> **Required work**:
Print each entry again exactly as written, and keep the pictures out.

Top of Provided records

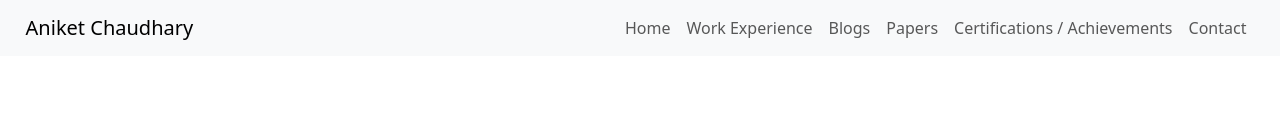
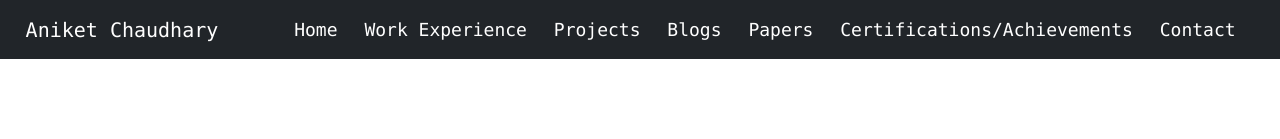
Before and after one commit to Aniket13579/Aniket13579.github.io, a plain HTML site: page index.html in a window 1280 px wide. Shown: the top 139 px of the page. Drawn offline with nearby package versions, Linux system fonts and the light colour scheme.

Commit message:
Update navbar.html

```diff
--- a/navbar.html
+++ b/navbar.html
@@ -1,12 +1,18 @@
 <style>
+        .navbar{
+          font-size: 18px;
+          border: #000;
+        }
+
         .navbar-brand{
             margin-left: 2%;
         }
         .navbar-toggler{
             width: 50px; height: 40px;
         }
-        .navbar-nav{
+        .navbar-nav > a{
             text-align: left;
+            color: #fff;
         }
         .navbar-collapse{
             margin-left: 2%;
@@ -16,19 +22,22 @@
         }
 </style>
 
-<nav class="navbar navbar-expand-lg navbar-light bg-light">
+<code>
+<nav class="navbar navbar-expand-lg navbar-dark bg-dark">
   <a class="navbar-brand" href="#">Aniket Chaudhary</a>
   <button class="navbar-toggler" type="button" data-bs-toggle="collapse" data-bs-target="#navbarNavAltMarkup" aria-controls="navbarNavAltMarkup" aria-expanded="false" aria-label="Toggle navigation">
     <span class="navbar-toggler-icon"></span>
   </button>
   <div class="collapse navbar-collapse" id="navbarNavAltMarkup">
     <div class="navbar-nav">
-      <a class="nav-item nav-link" href="./" id="Home">Home</a>
-      <a class="nav-item nav-link" href="#">Work Experience</a>
-      <a class="nav-item nav-link" href="./Blogs.html" id="Blogs">Blogs</a>
-      <a class="nav-item nav-link" href="#">Papers</a>
-      <a class="nav-item nav-link" href="#">Certifications / Achievements</a>
-      <a class="nav-item nav-link" href="#">Contact</a>
+      <a class="nav-item nav-link" href="./Portfolio_Aniket.html" id="Home">Home</a>&emsp;
+      <a class="nav-item nav-link" href="#">Work Experience</a>&emsp;
+      <a class="nav-item nav-link" href="./Projects.html" id="Projects">Projects</a>&emsp;
+      <a class="nav-item nav-link" href="./Blogs.html" id="Blogs">Blogs</a>&emsp;
+      <a class="nav-item nav-link" href="#">Papers</a>&emsp;
+      <a class="nav-item nav-link" href="#">Certifications/Achievements</a>&emsp;
+      <a class="nav-item nav-link" href="#">Contact</a>&emsp;
     </div>
   </div>
 </nav>
+</code>
```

Bottom of Provided records

> **Task output**:
Before and after one commit to Aniket13579/Aniket13579.github.io, a plain HTML site: page index.html in a window 1280 px wide. Shown: the top 139 px of the page. Drawn offline with nearby package versions, Linux system fonts and the light colour scheme.

Commit message:
Update navbar.html

```diff
--- a/navbar.html
+++ b/navbar.html
@@ -1,12 +1,18 @@
 <style>
+        .navbar{
+          font-size: 18px;
+          border: #000;
+        }
+
         .navbar-brand{
             margin-left: 2%;
         }
         .navbar-toggler{
             width: 50px; height: 40px;
         }
-        .navbar-nav{
+        .navbar-nav > a{
             text-align: left;
+            color: #fff;
         }
         .navbar-collapse{
             margin-left: 2%;
@@ -16,19 +22,22 @@
         }
 </style>
 
-<nav class="navbar navbar-expand-lg navbar-light bg-light">
+<code>
+<nav class="navbar navbar-expand-lg navbar-dark bg-dark">
   <a class="navbar-brand" href="#">Aniket Chaudhary</a>
   <button class="navbar-toggler" type="button" data-bs-toggle="collapse" data-bs-target="#navbarNavAltMarkup" aria-controls="navbarNavAltMarkup" aria-expanded="false" aria-label="Toggle navigation">
     <span class="navbar-toggler-icon"></span>
   </button>
   <div class="collapse navbar-collapse" id="navbarNavAltMarkup">
     <div class="navbar-nav">
-      <a class="nav-item nav-link" href="./" id="Home">Home</a>
-      <a class="nav-item nav-link" href="#">Work Experience</a>
-      <a class="nav-item nav-link" href="./Blogs.html" id="Blogs">Blogs</a>
-      <a class="nav-item nav-link" href="#">Papers</a>
-      <a class="nav-item nav-link" href="#">Certifications / Achievements</a>
-      <a class="nav-item nav-link" href="#">Contact</a>
+      <a class="nav-item nav-link" href="./Portfolio_Aniket.html" id="Home">Home</a>&emsp;
+      <a class="nav-item nav-link" href="#">Work Experience</a>&emsp;
+      <a class="nav-item nav-link" href="./Projects.html" id="Projects">Projects</a>&emsp;
+      <a class="nav-item nav-link" href="./Blogs.html" id="Blogs">Blogs</a>&emsp;
+      <a class="nav-item nav-link" href="#">Papers</a>&emsp;
+      <a class="nav-item nav-link" href="#">Certifications/Achievements</a>&emsp;
+      <a class="nav-item nav-link" href="#">Contact</a>&emsp;
     </div>
   </div>
 </nav>
+</code>
```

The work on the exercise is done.